Ah, Mario Gariazzo. He might not be as infamous as Joe D’Amato or Luigi Batzella but his output is equally tawdry and trashy, e.g. porno-giallo Play Motel (1979) and crap-tastic UFO thriller Eyes Behind the Stars (1978). Like most Gariazzo movies, The Eerie Midnight Horror Show has a story structure not too different from your average porn flick, essentially a series of surreal and sexy set-pieces strung together by a flimsy plot. However, it remains among the more interesting Exorcist rip-offs, with concepts that tread fresh ground and some surprisingly stylish suspense sequences where Gariazzo’s use of titled angles, fisheye lenses and shadowy mood lighting are almost worthy of Jacques Tourneur. Notably in the scene where Daniela ascends a darkened staircase, stalked by an invisible presence and pounding footsteps, simultaneously terrified and aroused.

The film is interestingly upfront about its reactionary stance. “Today’s young people need more parental guidance than ever before, especially from their mothers”, Reverend Antonio (Piero Gerlini) lectures Luisa. For all the satanic hoodoo, the film is really about mum learning to ditch her wanton ways and look after her wayward daughter. These films were made for rural Italian audiences in regions where the Hollywood original might not have played, and thus uphold small town, working class values. Even more than William Friedkin’s film, the rip-off is an unabashed celebration of the Catholic church. Special guest star Luigi Pistilli plays a rogue exorcist who lives like a hermit in the mountains. He gives Danila the full Max Von Sydow treatment, until a vengeful Satan restores her va-va-voom good looks so she can tempt the priest with some saucy chat and suggestive tongue waggling. Some swift self-flagellation later (er, not that kind), Pistilli charges back for an exciting finale where Daniela whips him with chains then putrefies via some accomplished makeup effects.

Neither Satan’s ultimate goal nor the pseudo-theological gobbledegook make any sense, but it is all vivid and strange and fetching lead actress Stella Carnacina, with her adorable pre-Raphaelite locks, gives it the full-tilt boogie.

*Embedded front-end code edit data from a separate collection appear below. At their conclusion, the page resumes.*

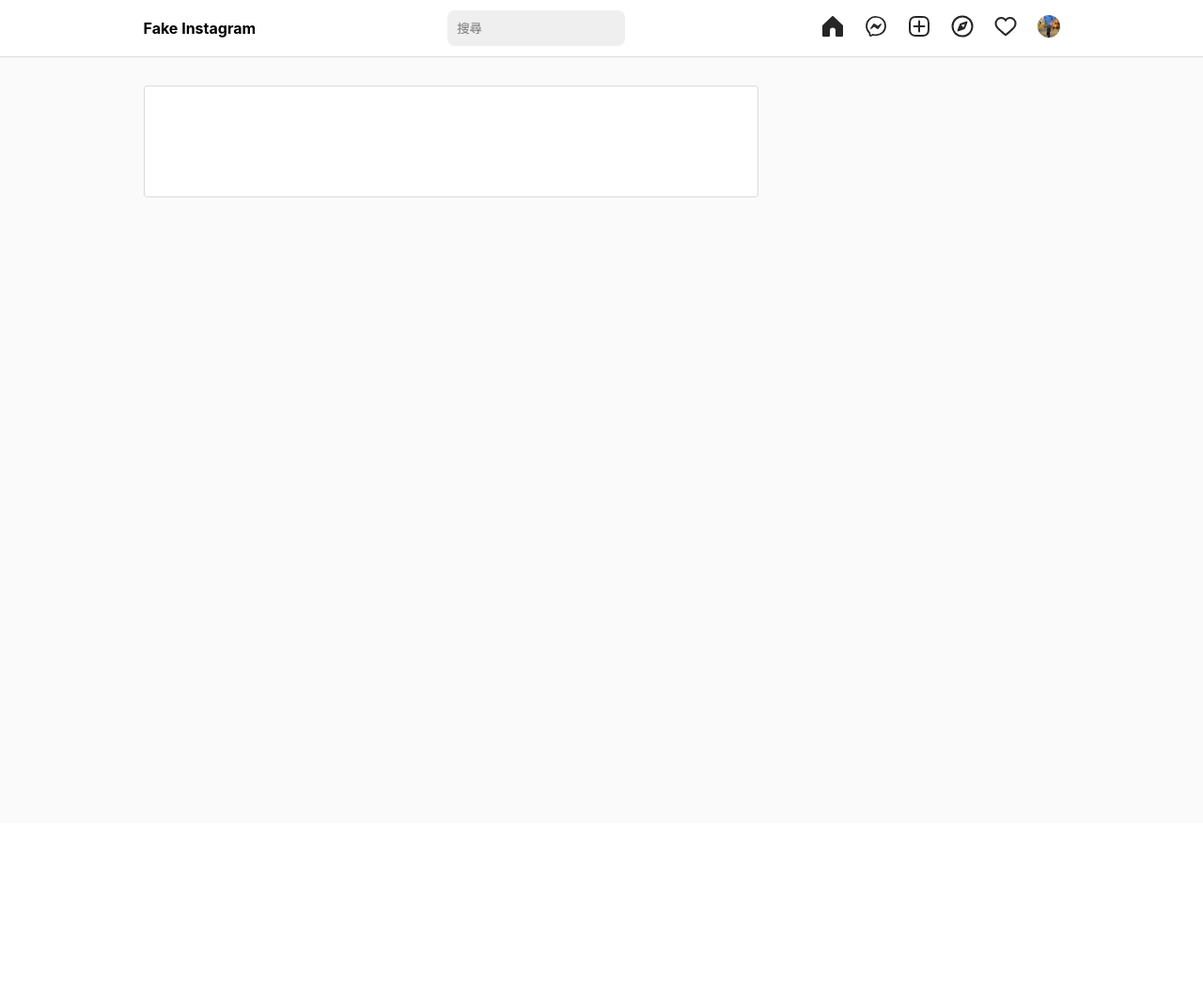
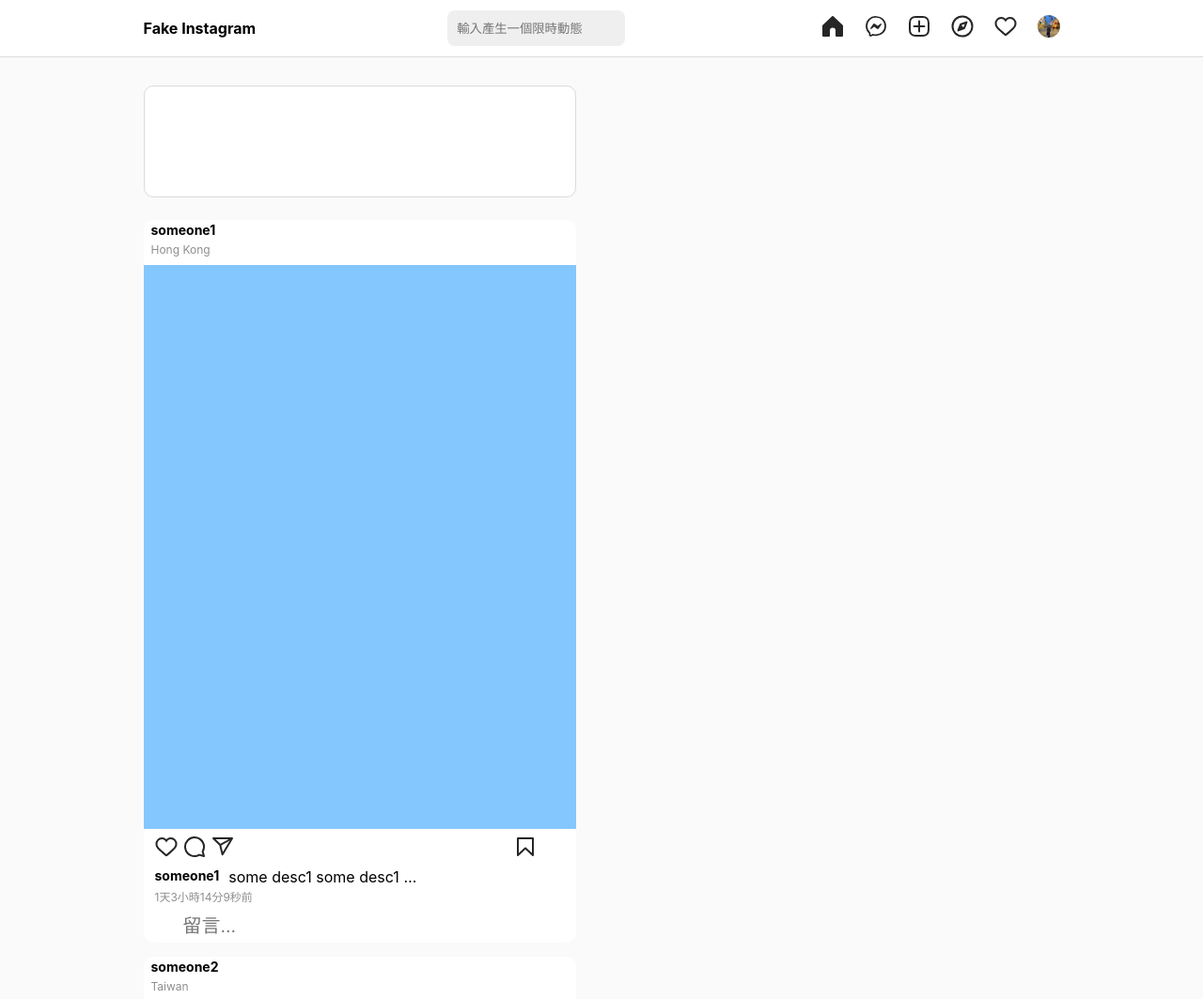
Before and after one commit to enoch941002/implement_instagram_home_page, a React app: page / in a window 1280 px wide. Shown: the top 1063 px of the page at 94% size. Before the commit the page ends 876 px from the top, so only its background shows below. Built offline with nearby package versions, Linux system fonts and the light colour scheme.

Commit message:
most home page feature done
ADD posts
ADD posts input use same state but
          display different value

```diff
--- a/package.json
+++ b/package.json
@@ -7,6 +7,7 @@
     "@testing-library/jest-dom": "^5.16.3",
     "@testing-library/react": "^12.1.4",
     "@testing-library/user-event": "^13.5.0",
+    "json-server": "^0.17.0",
     "react": "^18.0.0",
     "react-dom": "^18.0.0",
     "react-redux": "^7.2.7",
@@ -16,11 +17,12 @@
     "web-vitals": "^2.1.4"
   },
   "scripts": {
-    "start": "react-scripts start",
+    "start": "set PORT=3010 && react-scripts start",
     "build": "react-scripts build",
     "test": "react-scripts test",
     "eject": "react-scripts eject",
-    "deploy": "gh-pages -d build"
+    "deploy": "gh-pages -d build",
+    "json:server": "json-server --c json-server.json db.json"
   },
   "eslintConfig": {
     "extends": [
--- /dev/null
+++ b/route.json
@@ -0,0 +1,3 @@
+{
+    "/api/posts/*": "/$1"
+}
--- a/src/action/news_dynamic.js
+++ b/src/action/news_dynamic.js
@@ -4,20 +4,18 @@ export const DELETE_NEWS = 'DELETE_NEWS';
 export const addNewsDynamic = (info) => ({
     type: ADD_NEWS_DYNAMIC,
     payload: {
-        key: info.key,
-        text: info.text,
+        ...info
     }
 })
 export const updateNewsState = (info) => ({
     type: UPDATE_NEWS_STATE,
     payload: {
-        key: info.key,
-        read: info.read,
+        ...info
     }
 })
 export const deleteNews = (info) => ({
     type: DELETE_NEWS,
     payload: {
-        key: info.key,
+        ...info
     }
 })
--- /dev/null
+++ b/src/action/posts.js
@@ -0,0 +1,17 @@
+export const NEW_POSTS = 'NEW_POSTS'
+export const NEW_COMMENT = 'NEW_COMMENT'
+export const newPosts = (data) => ({
+    type: NEW_POSTS,
+    payload: {
+        ...data
+    }
+})
+export const newComment = (data) => ({
+    type: NEW_COMMENT,
+    payload: {
+        postid:data.postid,
+        comment:{
+            ...data.comment
+        }
+    }
+})
--- /dev/null
+++ b/src/component/Article.js
@@ -0,0 +1,99 @@
+import React, { useState } from 'react';
+import '../css/Posts.css'
+import { useSelector, useDispatch } from 'react-redux';
+import { newComment } from '../action/posts'
+const Article = () => {
+    const dispatch = useDispatch();
+    const posts = useSelector(state => state.postsReducer.posts)
+    const sec = parseInt(new Date().getTime() / 1000);
+    const [myInput, setMyInput] = useState([
+        { value: '' },
+        { value: '' }
+    ])
+    const sendData = (index, e, id) => {
+        if (e.key === 'Enter' && myInput[index].value) {
+            dispatch(newComment({
+                postid: id,
+                comment: {
+                    name: 'me',
+                    content: myInput[index].value,
+                    time: new Date().getTime()
+                }
+            }))
+            let values = [...myInput]
+            values[index] = { value: '' }
+            setMyInput(values)
+        }
+    }
+    const handleMyInput = (index, value) => {
+        let values = [...myInput]
+        values[index] = { value }
+        setMyInput(values)
+    }
+    return (
+        <article>{
+            posts.map((item, i) => {
+                let times = parseInt(sec - item.time)
+                let date = {
+                    day: 0,
+                    hour: 0,
+                    mins: 0,
+                    sec: times
+                }
+                while (date.sec >= 60) {
+                    date.mins++
+                    date.sec -= 60
+                }
+                while (date.mins >= 60) {
+                    date.hour++
+                    date.mins -= 60
+                }
+                while (date.hour >= 24) {
+                    date.day++
+                    date.hour -= 24
+                }
+                const comments = item.comment.map(commentsItem => {
+                    return (
+                        <div className='content' key={commentsItem.time}>
+                            <span className='author'>{commentsItem.name}</span>
+                            <p className='desc'>{commentsItem.content}</p>
+                        </div>
+                    )
+                })
+                const combineString = `${date.day === 0 ? '' : `${date.day}天`}${date.hour === 0 ? '' : `${date.hour}小時`}${date.mins === 0 ? '' : `${date.mins}分`}${date.sec === 0 ? '' : `${date.sec}秒`}`
+                return (
+                    <div key={item.id} className='posts'>
+                        <header>
+                            <div><span className='author'>{item.author}</span></div>
+                            <div><span className='located'>{item.located}</span></div>
+                        </header>
+                        <div className='background' style={{ backgroundColor: item.color }}></div>
+                        <div className='interactive'>
+                            <section className='posts_session'>
+                                <div>
+                                    <span><button type='button'><svg aria-label="讚" className="_8-yf5 " color="#8e8e8e" fill="#8e8e8e" height="24" role="img" viewBox="0 0 24 24" width="24"><path d="M16.792 3.904A4.989 4.989 0 0121.5 9.122c0 3.072-2.652 4.959-5.197 7.222-2.512 2.243-3.865 3.469-4.303 3.752-.477-.309-2.143-1.823-4.303-3.752C5.141 14.072 2.5 12.167 2.5 9.122a4.989 4.989 0 014.708-5.218 4.21 4.21 0 013.675 1.941c.84 1.175.98 1.763 1.12 1.763s.278-.588 1.11-1.766a4.17 4.17 0 013.679-1.938m0-2a6.04 6.04 0 00-4.797 2.127 6.052 6.052 0 00-4.787-2.127A6.985 6.985 0 00.5 9.122c0 3.61 2.55 5.827 5.015 7.97.283.246.569.494.853.747l1.027.918a44.998 44.998 0 003.518 3.018 2 2 0 002.174 0 45.263 45.263 0 003.626-3.115l.922-.824c.293-.26.59-.519.885-.774 2.334-2.025 4.98-4.32 4.98-7.94a6.985 6.985 0 00-6.708-7.218z"></path></svg></button></span>
+                                    <span><button><svg aria-label="回應" className="_8-yf5 " color="#262626" fill="#262626" height="24" role="img" viewBox="0 0 24 24" width="24"><path d="M20.656 17.008a9.993 9.993 0 10-3.59 3.615L22 22z" fill="none" stroke="currentColor" strokeLinejoin="round" strokeWidth="2"></path></svg></button></span>
+                                    <span><button><svg aria-label="分享貼文" className="_8-yf5 " color="#8e8e8e" fill="#8e8e8e" height="24" role="img" viewBox="0 0 24 24" width="24"><line fill="none" stroke="currentColor" strokeLinejoin="round" strokeWidth="2" x1="22" x2="9.218" y1="3" y2="10.083"></line><polygon fill="none" points="11.698 20.334 22 3.001 2 3.001 9.218 10.084 11.698 20.334" stroke="currentColor" strokeLinejoin="round" strokeWidth="2"></polygon></svg></button></span>
+                                </div>
+                                <div><span><button><svg aria-label="儲存" className="_8-yf5 " color="#262626" fill="#262626" height="24" role="img" viewBox="0 0 24 24" width="24"><polygon fill="none" points="20 21 12 13.44 4 21 4 3 20 3 20 21" stroke="currentColor" strokeLinecap="round" strokeLinejoin="round" strokeWidth="2"></polygon></svg></button></span></div>
+                            </section>
+                            <div className='content'>
+                                <span className='author'>{item.author}</span>
+                                <p className='desc'>{item.desc}</p>
+                            </div>
+                            <div>{comments}</div>
+                            <time className='times'>{`${combineString}前`}</time>
+                            <div className='comment_area'>
+                                <input type='text' placeholder='留言...' className='comment_input'
+                                    onKeyPress={(e) => sendData(i, e, item.postid)}
+                                    value={myInput[i].value}
+                                    onChange={(e) => { handleMyInput(i, e.target.value) }}></input>
+                            </div>
+                        </div>
+                    </div>
+                )
+            })
+        }</article>
+    )
+}
+export default Article
--- a/src/component/Body.js
+++ b/src/component/Body.js
@@ -1,15 +1,18 @@
 import '../css/Body.css';
 import React from 'react';
+import Article from './Article';
 import NewsDynamicItems from './NewsDynamic';
+
 const Body = () => {
     return (
         <main>
-            <section>
+            <section className='news_session'>
                 <div id='news'>
                     <div id='news_feed'>
                         <NewsDynamicItems />
                     </div>
                     <div id='posts'></div>
+                    <Article />
                 </div>
                 <div id='recommended_users'></div>
             </section>
--- a/src/css/Body.css
+++ b/src/css/Body.css
@@ -1,23 +1,26 @@
-section{
+.news_session {
     width: 975px;
     padding-top: 30px;
     margin: 0 auto;
 }
-section #news{
-    width: calc(70% - 28px);
-    background-color: white;
+
+.news_session #news {
+    width: 460px;
 }
-section #news_feed{
+
+.news_session #news_feed {
     padding: 16px 0;
-    border: 1px solid rgba(var(--b6a,219,219,219),1);
-    border-radius: 3px;
+    border: 1px solid rgba(var(--b6a, 219, 219, 219), 1);
+    border-radius: 10px;
     margin-bottom: 24px;
     position: relative;
     display: flex;
     height: 85px;
     overflow: hidden;
+    background-color: white;
 }
-section #news_feed .dynamicItems{
+
+.news_session #news_feed .dynamicItems {
     height: 56px;
     min-width: 56px;
     width: 56px;
@@ -27,15 +30,18 @@ section #news_feed .dynamicItems{
     border: 2px solid red;
     cursor: pointer;
 }
-section #news_feed .dynamicItems:not(:first-child){
+
+.news_session #news_feed .dynamicItems:not(:first-child) {
     margin-left: 16px;
-  }
-section #news_feed .dynamicItems .photoBackground{
+}
+
+.news_session #news_feed .dynamicItems .photoBackground {
     border-radius: 50%;
     height: 100%;
     background-color: green;
 }
-section #news_feed .dynamicItems .photoFont{
+
+.news_session #news_feed .dynamicItems .photoFont {
     text-align: center;
     overflow: hidden;
     text-overflow: ellipsis;
--- /dev/null
+++ b/src/css/Posts.css
@@ -0,0 +1,74 @@
+.posts{
+    background-color: white;
+    border-radius: 10px;
+    margin-bottom: 15px;
+}
+.posts header{
+    margin: 8px;
+}
+article .background{
+    height: 600px;
+}
+article .author{
+    font-size: 14px;
+    font-weight: bold;
+}
+article .located{
+    font-size: 12px;
+    color: rgb(142, 142, 142);
+}
+article .desc{
+    overflow: hidden;
+    text-overflow: ellipsis;
+    white-space: nowrap;
+    width: 200px;
+    padding-left: 10px;
+}
+.interactive{
+    padding-left: 12px;
+    padding-right: 12px;
+}
+.interactive .content{
+    display: flex;
+}
+.interactive .content .desc{
+    margin: 0;
+}
+.interactive .times{
+    color: rgb(142, 142, 142);
+    font-size: 12px;
+}
+.interactive .comment_area{
+    height: 30px;
+    margin-top: 10px;
+}
+.interactive .comment_area .comment_input{
+    border: none;
+    padding-left: 30px;
+    font-size: 20px;
+}
+.comment_input:focus{
+    outline-width: 0;
+}
+
+.posts_session{
+    display: flex;
+    justify-content: space-between;
+    width: calc(100% - 24px);
+    padding-top: 6px;
+    padding-bottom: 6px;
+}
+.posts_session button{
+    background-color: transparent;
+    border: 0;
+    cursor: pointer;
+    padding-left: 0;
+}
+.posts_session button svg{
+    color: rgb(38, 38, 38);
+    fill: rgb(38, 38, 38);
+}
+.posts_session button svg:hover{
+    color: rgb(142, 142, 142);
+    fill: rgb(142, 142, 142);
+}
--- a/src/index.js
+++ b/src/index.js
@@ -40,7 +40,7 @@ const Hat = () => {
       <div id='hat'>
         <Logo />
         <div id='search'>
-          <input type='text' placeholder='搜尋' value={posts}
+          <input type='text' placeholder='輸入產生一個限時動態' value={posts}
             onChange={(e) => { setPosts(e.target.value) }}
             onKeyPress={handleClick}></input>
         </div>
@@ -72,7 +72,7 @@ const TableList = () => {
 };
 
 const TodoListPage = () => (
-  <div>
+  <div style={{display:'none'}}>
     <table>
       <thead>
         <tr>
@@ -96,7 +96,7 @@ const Main = () => {
       <Hat />
       <Body />
       <Block />
-      {/* <div>
+      <div style={{display:'none'}}>
         <input value={firstName} onChange={(e) => { setFirstName(e.target.value); }} />
         <input value={lastName} onChange={(e) => { setLastName(e.target.value); }} />
         <button type="button" onClick={() => {
@@ -109,7 +109,7 @@ const Main = () => {
           新增
         </button>
       </div>
-      <TodoListPage /> */}
+      <TodoListPage />
     </div>
   );
 };
--- /dev/null
+++ b/src/reducer/posts.js
@@ -0,0 +1,60 @@
+import * as actions from '../action/posts';
+const initState = {
+    posts: [
+        {
+            "id": 1,
+            "author": "someone1",
+            "located": "Hong Kong",
+            "color": "rgb(132 199 255)",
+            "desc": "some desc1 some desc1 some desc1 some desc1 some desc1",
+            "postid": 1,
+            "time": 1651068405,
+            "comment": []
+        },
+        {
+            "id": 2,
+            "author": "someone2",
+            "located": "Taiwan",
+            "color": "rgb(247, 146, 59)",
+            "desc": "some desc2 some desc2 some desc2 some desc2 some desc2",
+            "postid": 2,
+            "time": 1651156840,
+            "comment": []
+        }
+        // {
+        //     name:'who',
+        //     content:'213',
+        //     time:1651156840
+        // }
+    ],
+};
+const postsReducer = (state = initState, action) => {
+    switch (action.type) {
+        case actions.NEW_POSTS:
+            return {
+                ...state,
+                posts: [
+                    ...state.posts,
+                    { ...action.payload }
+                ]
+            }
+        case actions.NEW_COMMENT:
+            const updateComments = state.posts.map(item=>{
+                if(item.postid === action.payload.postid){
+                    item.comment.push({...action.payload.comment})
+                    return {
+                        ...item,
+                        comment:item.comment
+                    }
+                }
+                return item
+            })
+            return {
+                ...state,
+                posts:[...updateComments]
+            }
+        default:
+            return state;
+    }
+}
+export default postsReducer
--- a/src/store/index.js
+++ b/src/store/index.js
@@ -2,9 +2,11 @@ import { createStore, applyMiddleware, combineReducers } from 'redux';
 import logger from 'redux-logger';
 import tableReducer from '../reducer/tableinfo';
 import newsDynamicReducer from '../reducer/news_dynamic';
+import postsReducer from '../reducer/posts';
 
 const rootReducer = combineReducers({
     tableReducer,
+    postsReducer,
     newsDynamicReducer
 })
 const store = createStore(
```
Also changed, not shown: 1 other file.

Marcello Giombini supplies a synth score that sounds like elevator music... bound straight for hell, bwah-hah-hah!!

Reviewer: Andrew Pragasam

 

This review has been viewed 4854 time(s).

As a member you could Rate this film

 
Review Comments (1)


Untitled 1

Login
  Username:
 
  Password:
 
   
 
Forgotten your details? Enter email address in Username box and click Reminder. Your details will be emailed to you.
   

Latest Poll
Which star probably has psychic powers?
Laurence Fishburne
Nicolas Cage
Anya Taylor-Joy
Patrick Stewart
Sissy Spacek
Michelle Yeoh
Aubrey Plaza
Tom Cruise
Beatrice Dalle
Michael Ironside
   
 
   

Recent Visitors
Enoch Sneed
Darren Jones
  Louise Hackett
Mark Le Surf-hall
Andrew Pragasam
Mary Sibley
Graeme Clark
  Desbris M
   

 

Last Updated: